### Task item
Examine each line of the data. Copy those that contain the string "knife".

### Extracted material

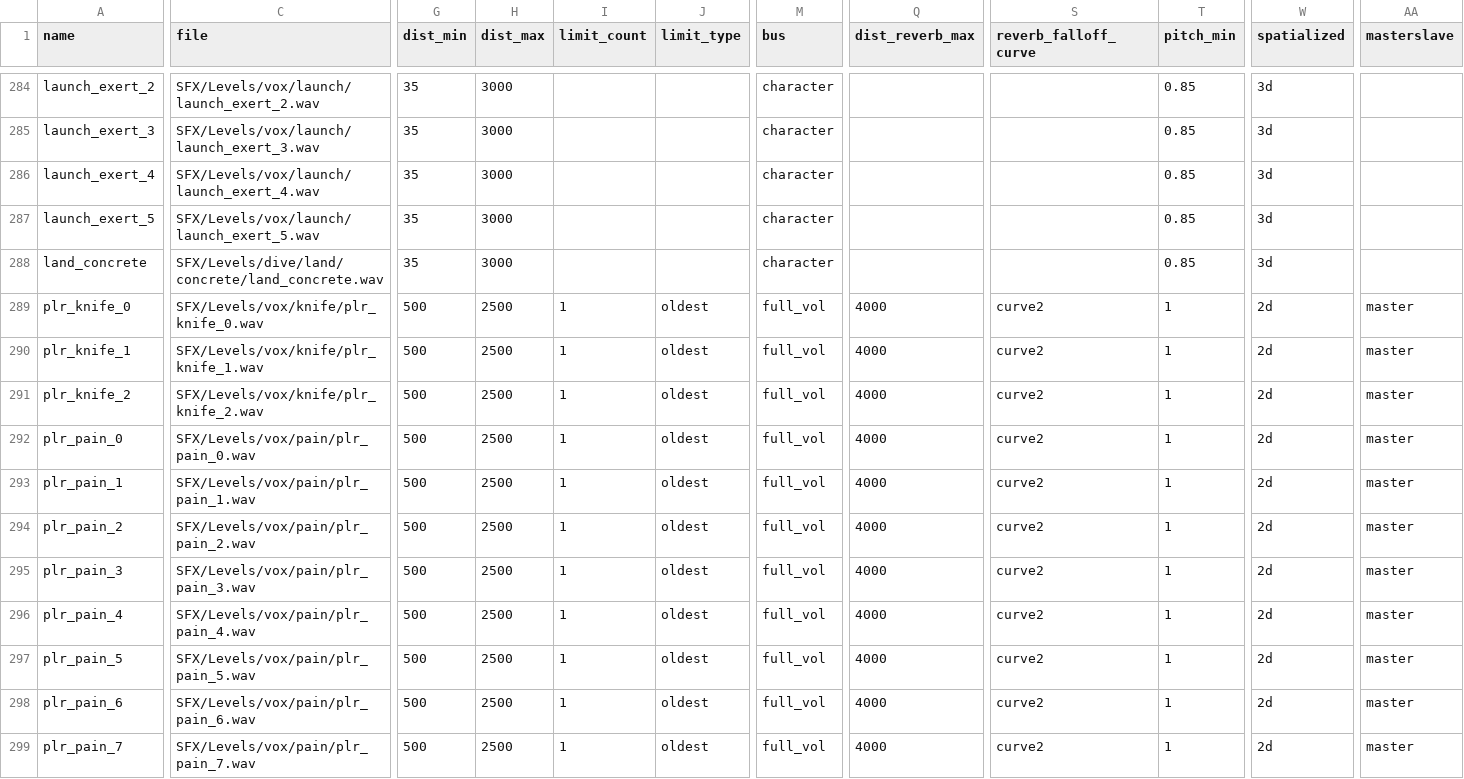
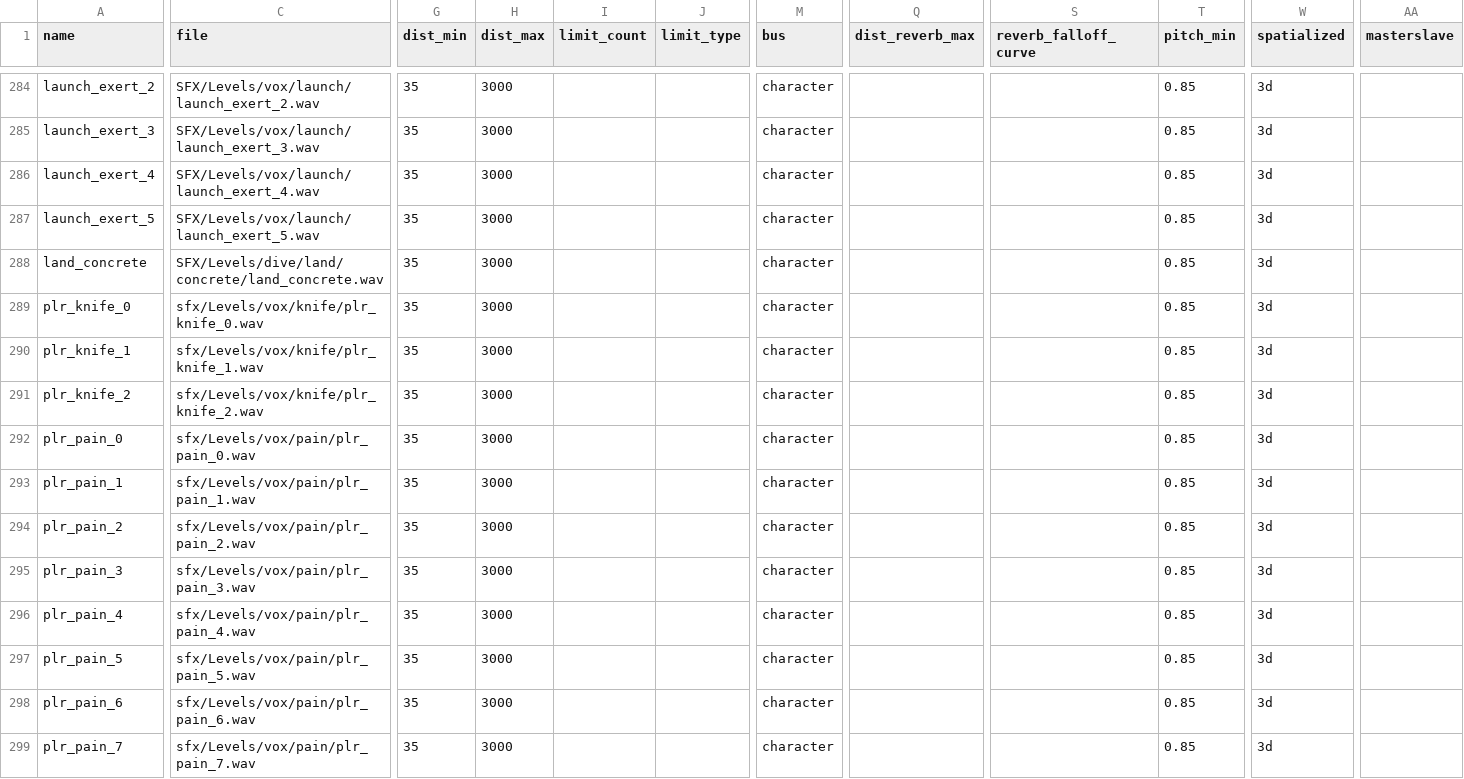
Before and after one commit to Keyware-Digital/NDU-Reloaded, a CSV file: soundaliases/mod_ndu.csv, drawn as a sheet; only a part is shown, gaps mark what is left out; the diff covers the shown part only; the diff names each change by its address in the sheet, - before the commit and + after, or states it on an @@ line.

Commit message:
fixed several bugs with plr sounds when knifing

```diff
--- a/soundaliases/mod_ndu.csv
+++ b/soundaliases/mod_ndu.csv
-C289 (file): SFX/Levels/vox/knife/plr_knife_0.wav
+C289 (file): sfx/Levels/vox/knife/plr_knife_0.wav
-G289:G299 (dist_min): 500
+G289:G299 (dist_min): 35
-H289:H299 (dist_max): 2500
+H289:H299 (dist_max): 3000
-I289:I299 (limit_count): 1
+I289:I299 (limit_count): (empty)
-J289:J299 (limit_type): oldest
+J289:J299 (limit_type): (empty)
-M289:M299 (bus): full_vol
+M289:M299 (bus): character
-Q289:Q299 (dist_reverb_max): 4000
+Q289:Q299 (dist_reverb_max): (empty)
-S289:S299 (reverb_falloff_curve): curve2
+S289:S299 (reverb_falloff_curve): (empty)
-T289:T299 (pitch_min): 1
+T289:T299 (pitch_min): 0.85
-W289:W299 (spatialized): 2d
+W289:W299 (spatialized): 3d
-AA289:AA299 (masterslave): master
+AA289:AA299 (masterslave): (empty)
-C290 (file): SFX/Levels/vox/knife/plr_knife_1.wav
+C290 (file): sfx/Levels/vox/knife/plr_knife_1.wav
-C291 (file): SFX/Levels/vox/knife/plr_knife_2.wav
+C291 (file): sfx/Levels/vox/knife/plr_knife_2.wav
-C292 (file): SFX/Levels/vox/pain/plr_pain_0.wav
+C292 (file): sfx/Levels/vox/pain/plr_pain_0.wav
-C293 (file): SFX/Levels/vox/pain/plr_pain_1.wav
+C293 (file): sfx/Levels/vox/pain/plr_pain_1.wav
-C294 (file): SFX/Levels/vox/pain/plr_pain_2.wav
+C294 (file): sfx/Levels/vox/pain/plr_pain_2.wav
-C295 (file): SFX/Levels/vox/pain/plr_pain_3.wav
+C295 (file): sfx/Levels/vox/pain/plr_pain_3.wav
-C296 (file): SFX/Levels/vox/pain/plr_pain_4.wav
+C296 (file): sfx/Levels/vox/pain/plr_pain_4.wav
-C297 (file): SFX/Levels/vox/pain/plr_pain_5.wav
+C297 (file): sfx/Levels/vox/pain/plr_pain_5.wav
-C298 (file): SFX/Levels/vox/pain/plr_pain_6.wav
+C298 (file): sfx/Levels/vox/pain/plr_pain_6.wav
-C299 (file): SFX/Levels/vox/pain/plr_pain_7.wav
+C299 (file): sfx/Levels/vox/pain/plr_pain_7.wav
```
Also changed, not shown: 22 edited cells elsewhere in this file, mod.csv, 6 other files.
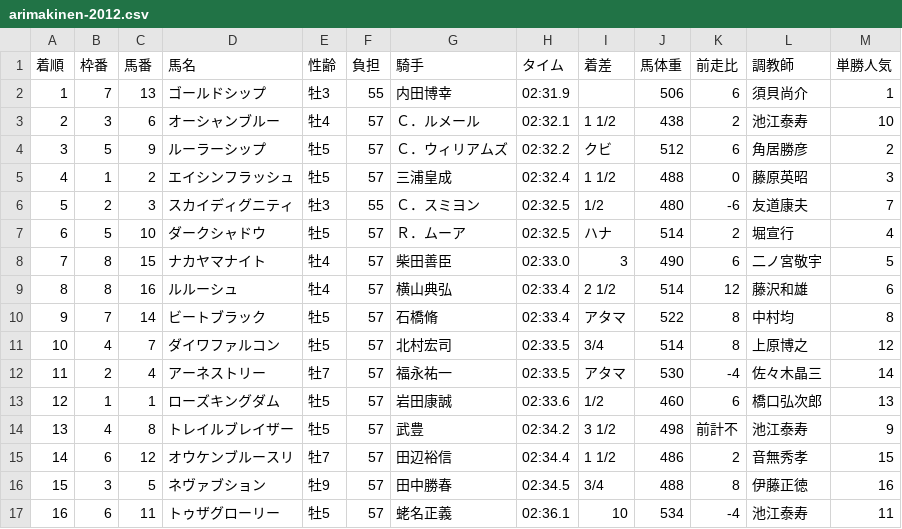
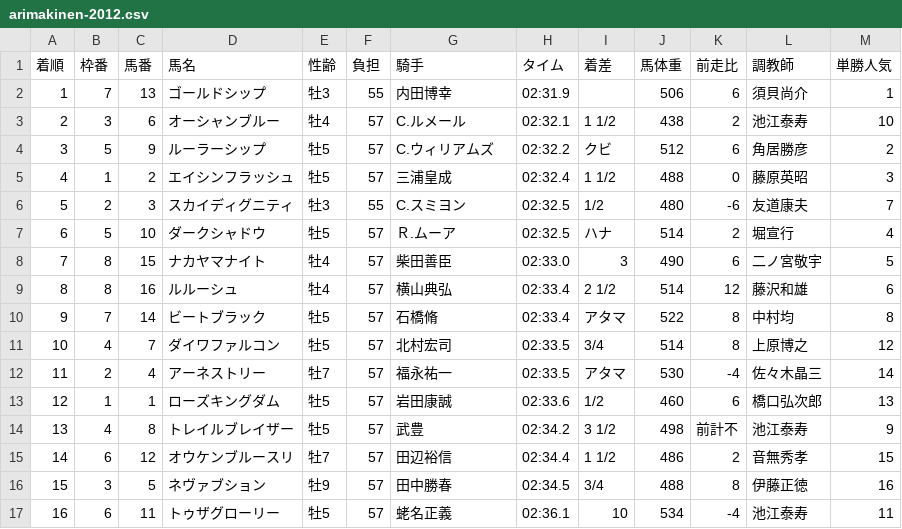
Before and after one commit to NAKAGAWA-neko/arimakinen, a CSV file: public/src/data/arimakinen-2012.csv, drawn as a sheet.

```diff
--- a/public/src/data/arimakinen-2012.csv
+++ b/public/src/data/arimakinen-2012.csv
@@ -2,7 +2,7 @@
 1,7,13,ゴールドシップ,牡3,55,内田博幸,02:31.9,,506,6,須貝尚介,1
-2,3,6,オーシャンブルー,牡4,57,Ｃ．ルメール,02:32.1,1 1/2,438,2,池江泰寿,10
-3,5,9,ルーラーシップ,牡5,57,Ｃ．ウィリアムズ,02:32.2,クビ,512,6,角居勝彦,2
+2,3,6,オーシャンブルー,牡4,57,C.ルメール,02:32.1,1 1/2,438,2,池江泰寿,10
+3,5,9,ルーラーシップ,牡5,57,C.ウィリアムズ,02:32.2,クビ,512,6,角居勝彦,2
 4,1,2,エイシンフラッシュ,牡5,57,三浦皇成,02:32.4,1 1/2,488,0,藤原英昭,3
-5,2,3,スカイディグニティ,牡3,55,Ｃ．スミヨン,02:32.5, 1/2,480,-6,友道康夫,7
-6,5,10,ダークシャドウ,牡5,57,Ｒ．ムーア,02:32.5,ハナ,514,2,堀宣行,4
+5,2,3,スカイディグニティ,牡3,55,C.スミヨン,02:32.5, 1/2,480,-6,友道康夫,7
+6,5,10,ダークシャドウ,牡5,57,Ｒ.ムーア,02:32.5,ハナ,514,2,堀宣行,4
 7,8,15,ナカヤマナイト,牡4,57,柴田善臣,02:33.0,3    ,490,6,二ノ宮敬宇,5
```
Also changed, not shown: public/src/data/arimakinen-2007.csv, public/src/data/arimakinen-2010.csv, 20 other files.
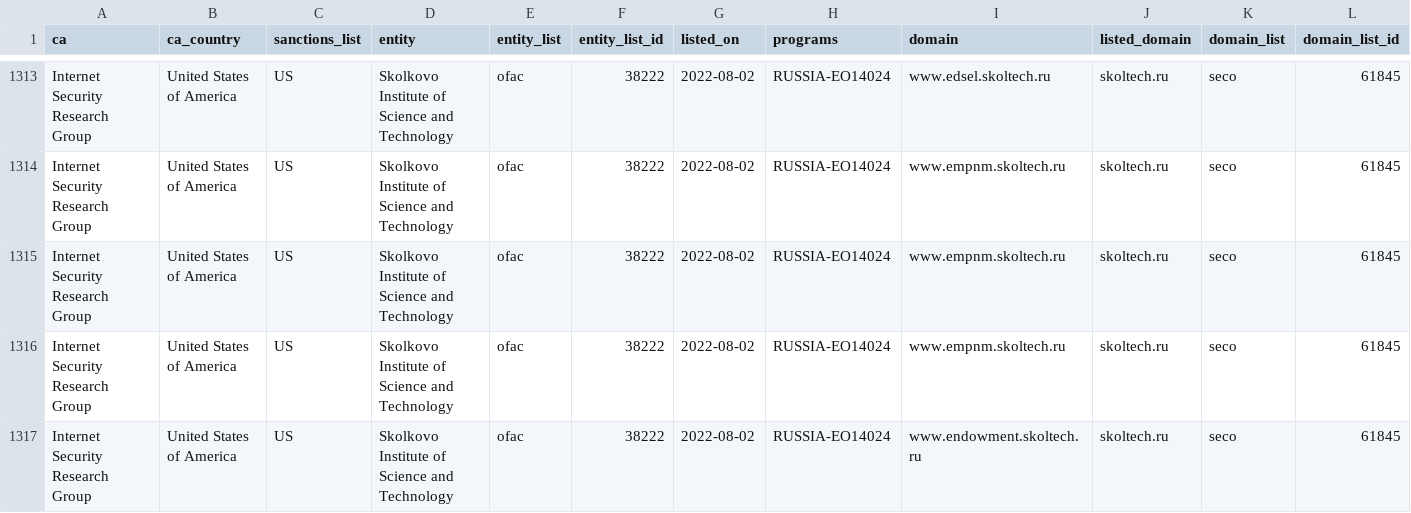
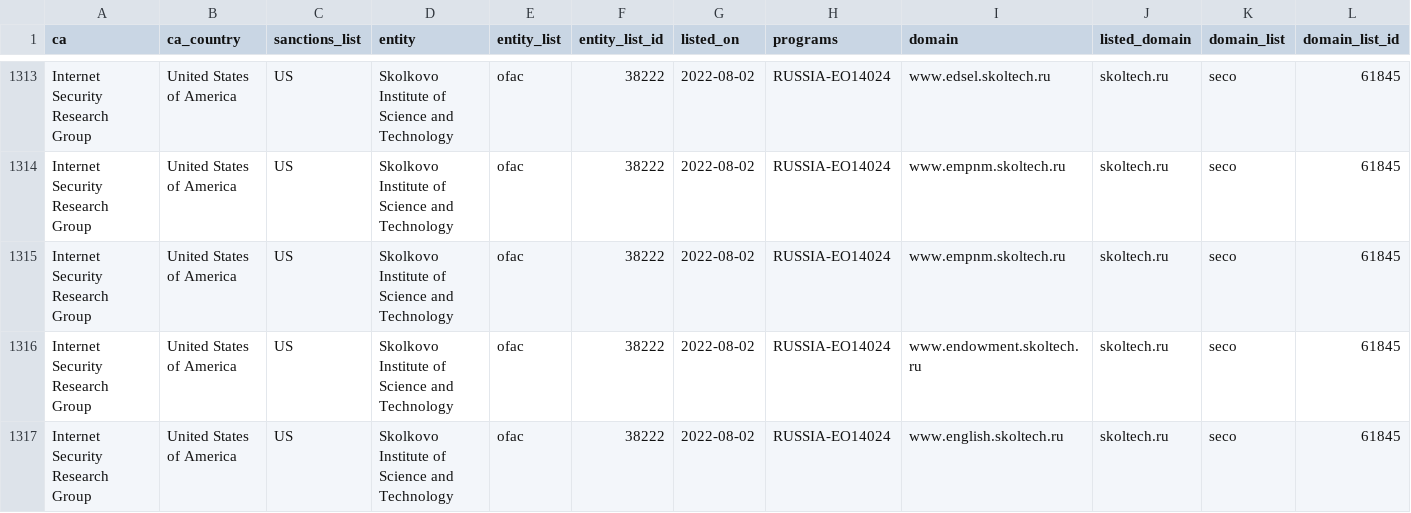
Before and after one commit to Sec-Wayne/ct-sanctions-watch, a CSV file: sanctions.csv, drawn as a sheet; only a part is shown, gaps mark what is left out; the shorter side is filled out with more unchanged rows; rows hold the shown columns only; the diff names each change by its address in the sheet, - before the commit and + after, or states it on an @@ line.

Commit message:
Removed certs for Internet Security Research Group x1

```diff
--- a/sanctions.csv
+++ b/sanctions.csv
-row 1315: Internet Security Research Group | United States of America | US | Skolkovo Institute of Science and Technology | ofac | 38222 | 2022-08-02 | RUSSIA-EO14024 | www.empnm.skoltech.ru | skoltech.ru | seco | 61845
```
Also changed, not shown: 3 other files.
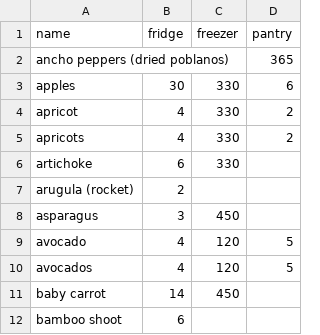
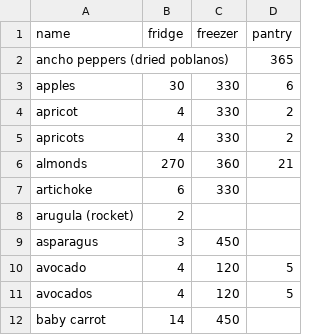
Before and after one commit to mezamartinez-kimberly/CS425_T25, a CSV file: PLU Parsing/Expiration Data/expiration_info.csv, drawn as a sheet; only a part is shown; the shorter side is filled out with more unchanged rows.

Commit message:
Loaded in PLU expiration information into the DB

```diff
--- a/PLU Parsing/Expiration Data/expiration_info.csv
+++ b/PLU Parsing/Expiration Data/expiration_info.csv
@@ -5,2 +5,3 @@ apricot,4,330,2
 apricots,4,330,2
+almonds, 270,360,21
 artichoke,6,330,
```
Also changed, not shown: PLU Parsing/Output/output.csv, 3 other files.
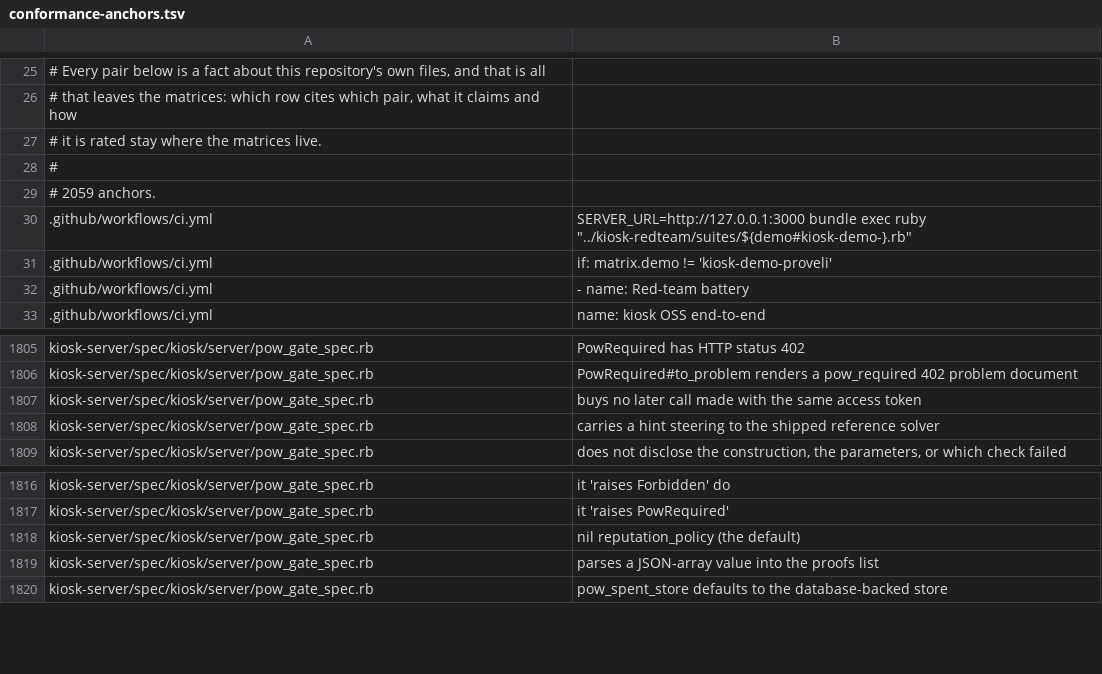
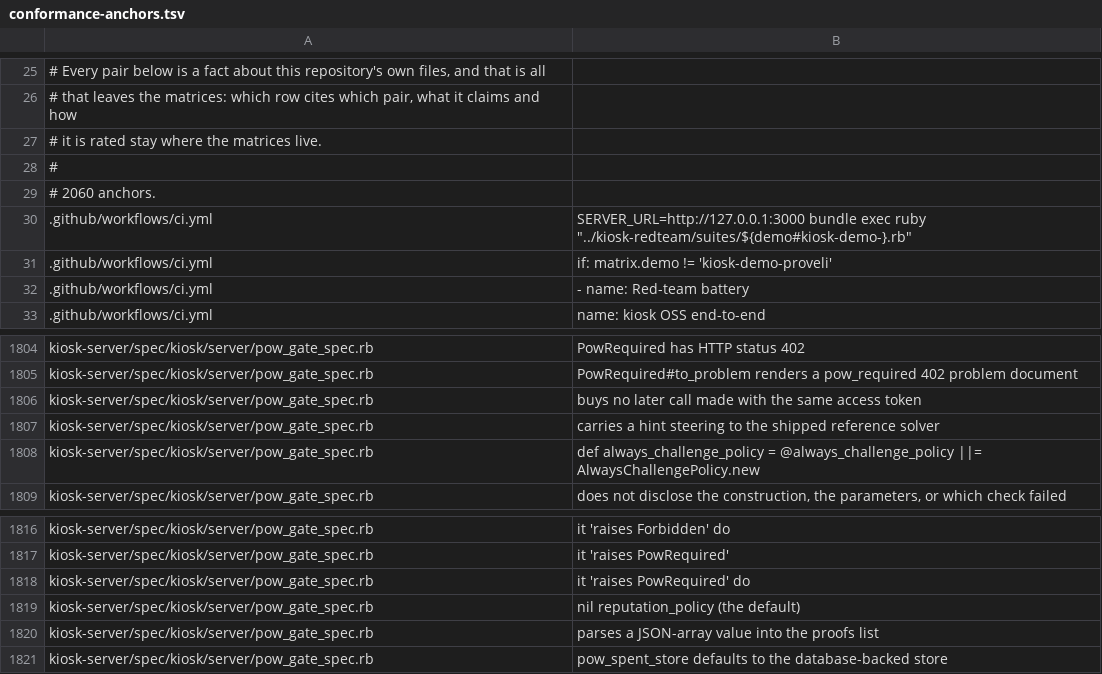
Before and after one commit to kiosk-hq/kiosk, a TSV file: spec/conformance-anchors.tsv, drawn as a sheet; only a part is shown, gaps mark what is left out; the diff covers the shown part only.

```diff
--- a/spec/conformance-anchors.tsv
+++ b/spec/conformance-anchors.tsv
@@ -28,3 +28,3 @@
 #
-# 2059 anchors.
+# 2060 anchors.
 .github/workflows/ci.yml	          SERVER_URL=http://127.0.0.1:3000 bundle exec ruby "../kiosk-redteam/suites/${demo#kiosk-demo-}.rb"
@@ -1808,2 +1807,3 @@ kiosk-server/spec/kiosk/server/pow_gate_spec.rb	buys no later call made with the
 kiosk-server/spec/kiosk/server/pow_gate_spec.rb	carries a hint steering to the shipped reference solver
+kiosk-server/spec/kiosk/server/pow_gate_spec.rb	def always_challenge_policy = @always_challenge_policy ||= AlwaysChallengePolicy.new
 kiosk-server/spec/kiosk/server/pow_gate_spec.rb	does not disclose the construction, the parameters, or which check failed
@@ -1817,2 +1817,3 @@ kiosk-server/spec/kiosk/server/pow_gate_spec.rb	it 'raises Forbidden' do
 kiosk-server/spec/kiosk/server/pow_gate_spec.rb	it 'raises PowRequired'
+kiosk-server/spec/kiosk/server/pow_gate_spec.rb	it 'raises PowRequired' do
 kiosk-server/spec/kiosk/server/pow_gate_spec.rb	nil reputation_policy (the default)
```
Also changed, not shown: 2 added rows and 3 removed rows elsewhere in this file, spec/conformance-drift-baseline.tsv.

### Task result
-C289 (file): SFX/Levels/vox/knife/plr_knife_0.wav
+C289 (file): sfx/Levels/vox/knife/plr_knife_0.wav
-C290 (file): SFX/Levels/vox/knife/plr_knife_1.wav
+C290 (file): sfx/Levels/vox/knife/plr_knife_1.wav
-C291 (file): SFX/Levels/vox/knife/plr_knife_2.wav
+C291 (file): sfx/Levels/vox/knife/plr_knife_2.wav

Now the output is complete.